#### DATASET CONTENT
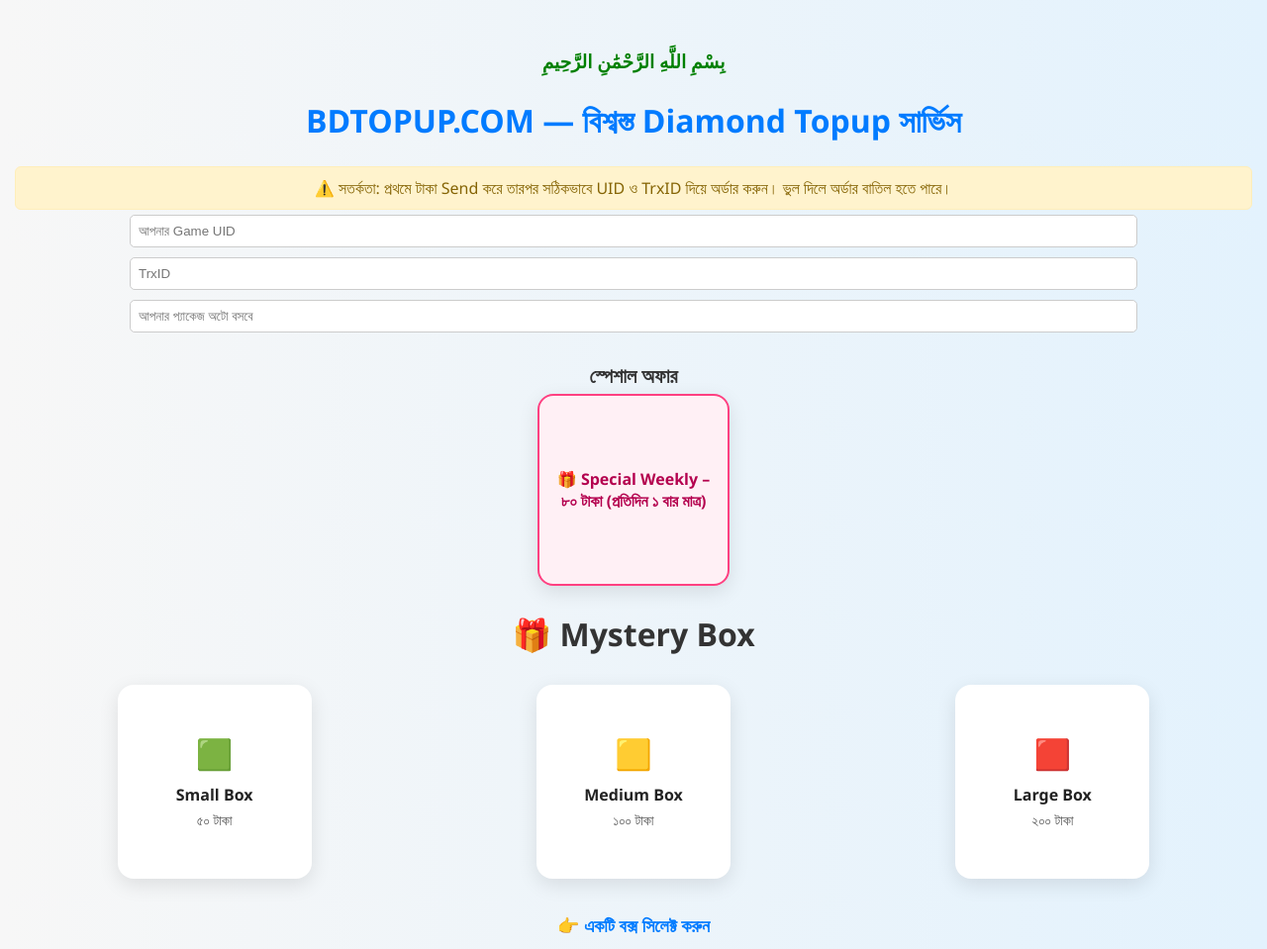
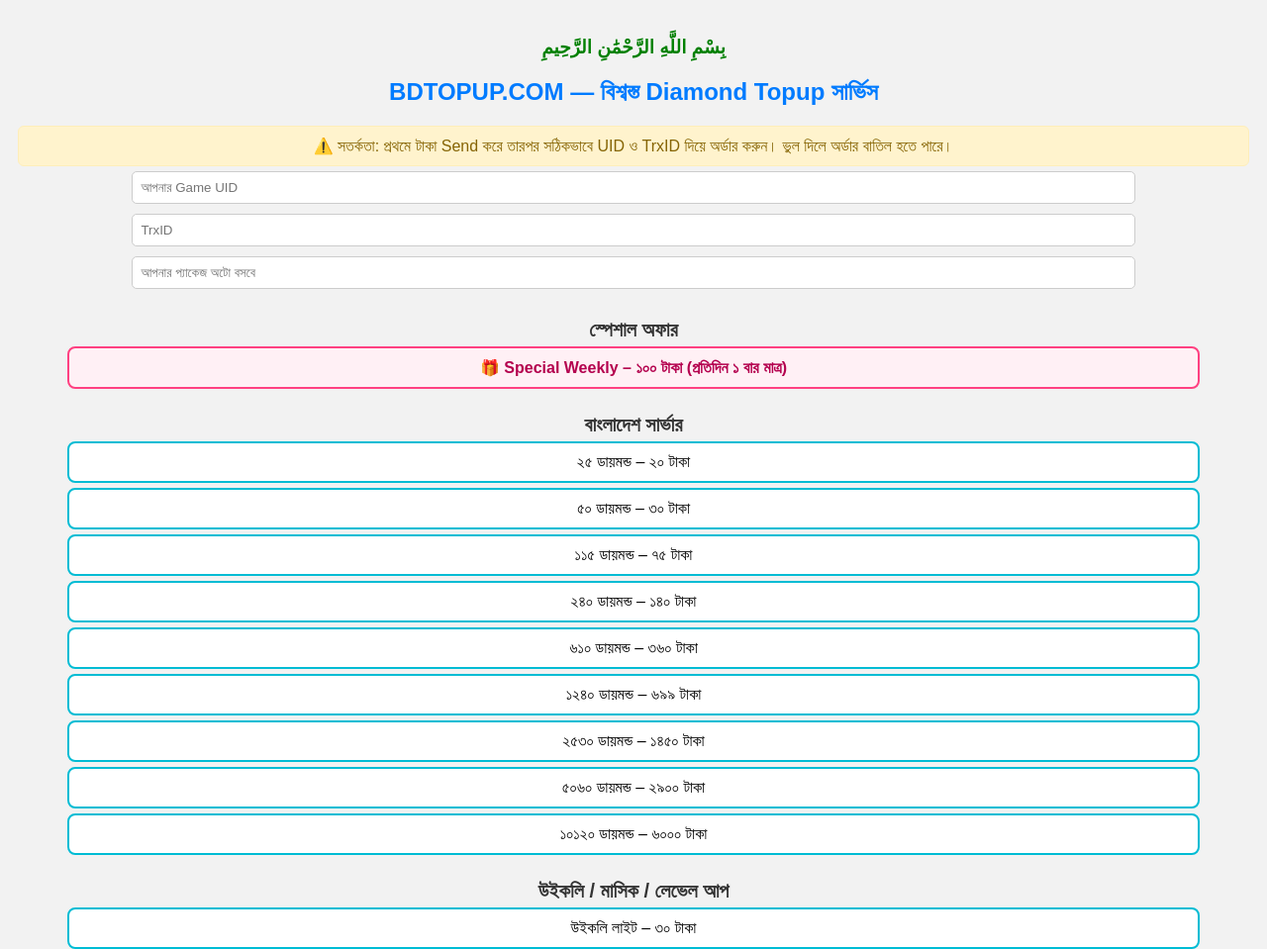
Before and after one commit to BDTOPUPCOM24/https-bdtopupcom24., a plain HTML site: page index.html in a window 1280 px wide. Shown: the top 959 px of the page at 99% size. Drawn offline with Linux system fonts and the light colour scheme.

Commit message:
Update index.html

```diff
--- a/index.html
+++ b/index.html
@@ -69,141 +69,9 @@
 <div class="section-title">স্পেশাল অফার</div>
 <div class="box" style="background:#fff0f5; border:2px solid #ff4081; color:#b4004e; font-weight:bold;"
      onclick="selectPack('Special Weekly – ৮০ টাকা')">
-  🎁 Special Weekly – ৮০ টাকা (প্রতিদিন ১ বার মাত্র)
+  🎁 Special Weekly – ১০০ টাকা (প্রতিদিন ১ বার মাত্র)
 </div>
 
-  <!DOCTYPE html>
-<html lang="bn">
-<head>
-  <meta charset="UTF-8">
-  <meta name="viewport" content="width=device-width, initial-scale=1">
-  <title>🎁 Mystery Box</title>
-  <style>
-    body {
-      font-family: 'Segoe UI', sans-serif;
-      background: linear-gradient(to right, #f7f7f7, #e3f2fd);
-      margin: 0;
-      padding: 30px 15px;
-      text-align: center;
-    }
-
-    h2 {
-      font-size: 32px;
-      color: #333;
-      margin-bottom: 25px;
-    }
-
-    .box-container {
-      display: flex;
-      justify-content: center;
-      flex-wrap: wrap;
-      gap: 20px;
-    }
-
-    .box {
-      width: 160px;
-      height: 160px;
-      background-color: white;
-      border-radius: 16px;
-      box-shadow: 0 6px 20px rgba(0,0,0,0.1);
-      display: flex;
-      flex-direction: column;
-      justify-content: center;
-      align-items: center;
-      cursor: pointer;
-      transition: transform 0.2s, box-shadow 0.3s;
-      border: 3px solid transparent;
-      padding: 15px;
-    }
-
-    .box:hover {
-      transform: translateY(-5px);
-      box-shadow: 0 12px 25px rgba(0,0,0,0.15);
-    }
-
-    .box.selected {
-      border-color: #007BFF;
-      box-shadow: 0 0 20px rgba(0, 123, 255, 0.4);
-    }
-
-    .box span.icon {
-      font-size: 30px;
-      margin-bottom: 10px;
-    }
-
-    .box-title {
-      font-weight: bold;
-      font-size: 16px;
-      color: #222;
-    }
-
-    .box-price {
-      font-size: 14px;
-      color: #555;
-      margin-top: 5px;
-    }
-
-    .result {
-      margin-top: 30px;
-      font-size: 18px;
-      color: #007BFF;
-      font-weight: bold;
-    }
-
-    @media (max-width: 500px) {
-      .box {
-        width: 100%;
-        max-width: 300px;
-      }
-    }
-  </style>
-</head>
-<body>
-
-  <h2>🎁 Mystery Box</h2>
-
-  <div class="box-container">
-    <div class="box" data-name="Small Box" data-price="৫০ টাকা" data-info="২০-১১২ ডায়মন্ড">
-      <span class="icon">🟩</span>
-      <div class="box-title">Small Box</div>
-      <div class="box-price">৫০ টাকা</div>
-    </div>
-
-    <div class="box" data-name="Medium Box" data-price="💳 ১০০ টাকা" data-info="৫০-২৫০ ডায়মন্ড">
-      <span class="icon">🟨</span>
-      <div class="box-title">Medium Box</div>
-      <div class="box-price">১০০ টাকা</div>
-    </div>
-
-    <div class="box" data-name="Large Box" data-price="💰 ২০০ টাকা" data-info="১০০-৫০০ ডায়মন্ড">
-      <span class="icon">🟥</span>
-      <div class="box-title">Large Box</div>
-      <div class="box-price">২০০ টাকা</div>
-    </div>
-  </div>
-
-  <div class="result" id="selectedResult">👉 একটি বক্স সিলেক্ট করুন</div>
-
-  <script>
-    const boxes = document.querySelectorAll('.box');
-    const result = document.getElementById('selectedResult');
-
-    boxes.forEach(box => {
-      box.addEventListener('click', () => {
-        boxes.forEach(b => b.classList.remove('selected'));
-        box.classList.add('selected');
-
-        const name = box.dataset.name;
-        const price = box.dataset.price;
-        const info = box.dataset.info;
-
-        result.innerText = `✅ ${name} – ${price} (${info})`;
-      });
-    });
-  </script>
-
-</body>
-</html>
 <div class="section-title">বাংলাদেশ সার্ভার</div>
 <div class="box" onclick="selectPack('২৫ ডায়মন্ড – ২০ টাকা')">২৫ ডায়মন্ড – ২০ টাকা</div>
 <div class="box" onclick="selectPack('৫০ ডায়মন্ড – ৩০ টাকা')">৫০ ডায়মন্ড – ৩০ টাকা</div>
```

#### ACTIVITY
Report all lines in the records that include the string "border".

#### SOLUTION
 <div class="box" style="background:#fff0f5; border:2px solid #ff4081; color:#b4004e; font-weight:bold;"
-      border-radius: 16px;
-      border: 3px solid transparent;
-      border-color: #007BFF;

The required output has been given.